■ **What you will do**: Report every line of the records that includes the word "drawn".
<<<<
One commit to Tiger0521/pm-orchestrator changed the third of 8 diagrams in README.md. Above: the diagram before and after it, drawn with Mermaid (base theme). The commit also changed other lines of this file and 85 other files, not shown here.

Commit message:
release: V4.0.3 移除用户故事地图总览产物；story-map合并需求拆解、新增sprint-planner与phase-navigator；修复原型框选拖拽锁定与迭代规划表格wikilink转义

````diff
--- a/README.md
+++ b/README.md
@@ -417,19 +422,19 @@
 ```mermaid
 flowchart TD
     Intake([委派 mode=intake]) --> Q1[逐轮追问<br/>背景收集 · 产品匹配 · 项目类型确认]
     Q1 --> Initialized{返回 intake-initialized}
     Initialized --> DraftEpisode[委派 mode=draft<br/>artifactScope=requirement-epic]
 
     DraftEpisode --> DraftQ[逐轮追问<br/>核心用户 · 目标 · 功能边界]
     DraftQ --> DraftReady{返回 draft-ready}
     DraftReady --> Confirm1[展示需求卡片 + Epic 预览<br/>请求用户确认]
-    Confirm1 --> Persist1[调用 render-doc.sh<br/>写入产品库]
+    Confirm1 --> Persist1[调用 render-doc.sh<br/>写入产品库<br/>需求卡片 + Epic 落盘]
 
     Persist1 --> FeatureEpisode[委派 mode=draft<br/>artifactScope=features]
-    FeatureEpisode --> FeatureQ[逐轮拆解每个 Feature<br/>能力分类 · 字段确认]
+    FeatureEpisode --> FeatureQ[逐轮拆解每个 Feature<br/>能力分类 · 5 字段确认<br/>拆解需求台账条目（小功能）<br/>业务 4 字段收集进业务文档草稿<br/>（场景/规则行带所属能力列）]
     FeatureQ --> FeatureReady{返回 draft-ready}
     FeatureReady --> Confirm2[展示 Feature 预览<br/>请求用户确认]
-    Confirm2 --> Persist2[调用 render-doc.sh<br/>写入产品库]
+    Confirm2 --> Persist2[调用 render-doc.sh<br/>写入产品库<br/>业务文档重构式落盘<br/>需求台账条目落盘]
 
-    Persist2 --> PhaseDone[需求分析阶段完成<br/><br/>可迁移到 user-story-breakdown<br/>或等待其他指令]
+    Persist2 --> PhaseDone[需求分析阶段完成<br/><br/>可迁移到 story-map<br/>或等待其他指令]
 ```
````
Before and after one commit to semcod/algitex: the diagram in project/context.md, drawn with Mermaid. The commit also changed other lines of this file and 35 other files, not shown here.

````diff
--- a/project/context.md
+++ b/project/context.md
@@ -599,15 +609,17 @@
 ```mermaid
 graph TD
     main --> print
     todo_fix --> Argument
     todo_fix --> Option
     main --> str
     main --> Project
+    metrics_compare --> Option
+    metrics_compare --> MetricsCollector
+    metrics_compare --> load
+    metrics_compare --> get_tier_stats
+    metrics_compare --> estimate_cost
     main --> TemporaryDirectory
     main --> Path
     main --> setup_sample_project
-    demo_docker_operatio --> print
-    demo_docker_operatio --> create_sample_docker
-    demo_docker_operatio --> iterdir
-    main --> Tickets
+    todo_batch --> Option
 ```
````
>>>>
■ **Answer space**:
One commit to Tiger0521/pm-orchestrator changed the third of 8 diagrams in README.md. Above: the diagram before and after it, drawn with Mermaid (base theme). The commit also changed other lines of this file and 85 other files, not shown here.
Before and after one commit to semcod/algitex: the diagram in project/context.md, drawn with Mermaid. The commit also changed other lines of this file and 35 other files, not shown here.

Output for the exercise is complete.